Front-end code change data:
------

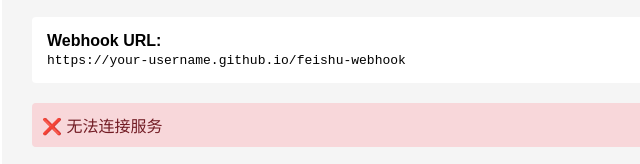
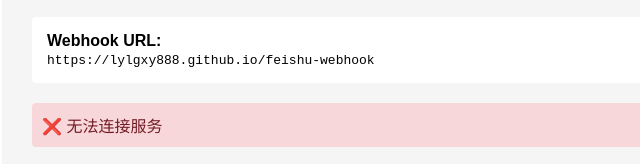
Before and after one commit to lylgxy888/feishu-webhook, a plain HTML site: page index.html in a window 1280 px wide. Shown: the part 216-380 px from the top of the page, 238-878 px from the left. Drawn offline with Linux system fonts and the light colour scheme; no server answers.

Commit message:
fix: 更新Webhook URL为正确的地址

```diff
--- a/index.html
+++ b/index.html
@@ -50,7 +50,7 @@
 
         <div class="webhook-url">
             <strong>Webhook URL:</strong><br>
-            <code id="webhookUrl">https://your-username.github.io/feishu-webhook</code>
+            <code id="webhookUrl">https://lylgxy888.github.io/feishu-webhook</code>
         </div>
 
         <div id="status" class="status loading">
```
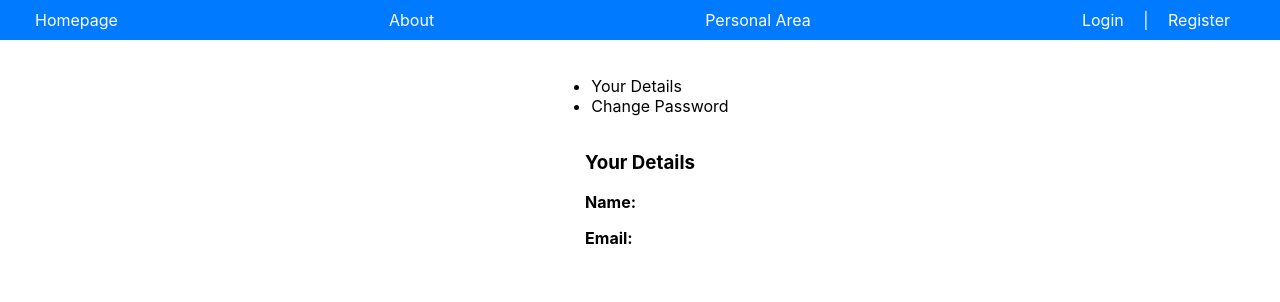
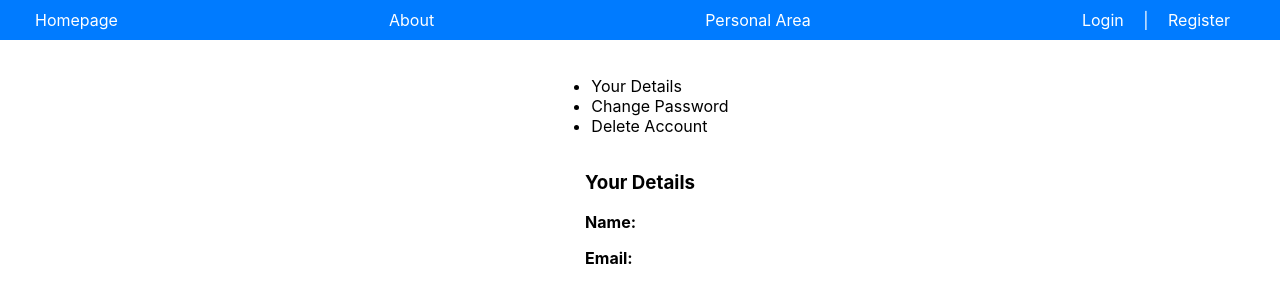
Before and after one commit to BlackOut42/project-management-client, a React (Create React App) app: page /personalarea in a window 1280 px wide. Shown: the top 302 px of the page. Built offline with nearby package versions, Linux system fonts and the light colour scheme.

Commit message:
added account deletion panel

```diff
--- a/src/PersonalArea.js
+++ b/src/PersonalArea.js
@@ -3,6 +3,7 @@ import React, { useState } from "react";
 import Sidebar from "./PersonalArea/Sidebar";
 import UserDetails from "./PersonalArea/UserDetails";
 import ChangePassword from "./PersonalArea/ChangePassword";
+import DeleteAccount from "./PersonalArea/DeleteAccount";
 import "./styles/PersonalArea.css";
 
 const PersonalArea = () => {
@@ -14,6 +15,8 @@ const PersonalArea = () => {
         return <UserDetails />;
       case "password":
         return <ChangePassword />;
+      case "delete":
+        return <DeleteAccount />;
       default:
         return <UserDetails />;
     }
--- /dev/null
+++ b/src/PersonalArea/DeleteAccount.js
@@ -0,0 +1,14 @@
+// /src/PersonalArea/DeleteAccount.js
+import React from "react";
+import "../styles/PersonalArea.css";
+
+const DeleteAccount = () => {
+  return (
+    <div className="delete-section">
+      <h3>Delete Account</h3>
+      <button className="delete-button">Delete Account</button>
+    </div>
+  );
+};
+
+export default DeleteAccount;
--- a/src/PersonalArea/Sidebar.js
+++ b/src/PersonalArea/Sidebar.js
@@ -8,6 +8,7 @@ const Sidebar = ({ onSelectPanel }) => {
       <ul>
         <li onClick={() => onSelectPanel("details")}>Your Details</li>
         <li onClick={() => onSelectPanel("password")}>Change Password</li>
+        <li onClick={() => onSelectPanel("delete")}>Delete Account</li>
       </ul>
     </div>
   );
```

------

* [HOW TO COMPLETE THIS TASK]: Output the whole of the data, unchanged; keep the pictures out.

* [RESULT FOR THIS EXERCISE]:
Before and after one commit to lylgxy888/feishu-webhook, a plain HTML site: page index.html in a window 1280 px wide. Shown: the part 216-380 px from the top of the page, 238-878 px from the left. Drawn offline with Linux system fonts and the light colour scheme; no server answers.

Commit message:
fix: 更新Webhook URL为正确的地址

```diff
--- a/index.html
+++ b/index.html
@@ -50,7 +50,7 @@
 
         <div class="webhook-url">
             <strong>Webhook URL:</strong><br>
-            <code id="webhookUrl">https://your-username.github.io/feishu-webhook</code>
+            <code id="webhookUrl">https://lylgxy888.github.io/feishu-webhook</code>
         </div>
 
         <div id="status" class="status loading">
```
Before and after one commit to BlackOut42/project-management-client, a React (Create React App) app: page /personalarea in a window 1280 px wide. Shown: the top 302 px of the page. Built offline with nearby package versions, Linux system fonts and the light colour scheme.

Commit message:
added account deletion panel

```diff
--- a/src/PersonalArea.js
+++ b/src/PersonalArea.js
@@ -3,6 +3,7 @@ import React, { useState } from "react";
 import Sidebar from "./PersonalArea/Sidebar";
 import UserDetails from "./PersonalArea/UserDetails";
 import ChangePassword from "./PersonalArea/ChangePassword";
+import DeleteAccount from "./PersonalArea/DeleteAccount";
 import "./styles/PersonalArea.css";
 
 const PersonalArea = () => {
@@ -14,6 +15,8 @@ const PersonalArea = () => {
         return <UserDetails />;
       case "password":
         return <ChangePassword />;
+      case "delete":
+        return <DeleteAccount />;
       default:
         return <UserDetails />;
     }
--- /dev/null
+++ b/src/PersonalArea/DeleteAccount.js
@@ -0,0 +1,14 @@
+// /src/PersonalArea/DeleteAccount.js
+import React from "react";
+import "../styles/PersonalArea.css";
+
+const DeleteAccount = () => {
+  return (
+    <div className="delete-section">
+      <h3>Delete Account</h3>
+      <button className="delete-button">Delete Account</button>
+    </div>
+  );
+};
+
+export default DeleteAccount;
--- a/src/PersonalArea/Sidebar.js
+++ b/src/PersonalArea/Sidebar.js
@@ -8,6 +8,7 @@ const Sidebar = ({ onSelectPanel }) => {
       <ul>
         <li onClick={() => onSelectPanel("details")}>Your Details</li>
         <li onClick={() => onSelectPanel("password")}>Change Password</li>
+        <li onClick={() => onSelectPanel("delete")}>Delete Account</li>
       </ul>
     </div>
   );
```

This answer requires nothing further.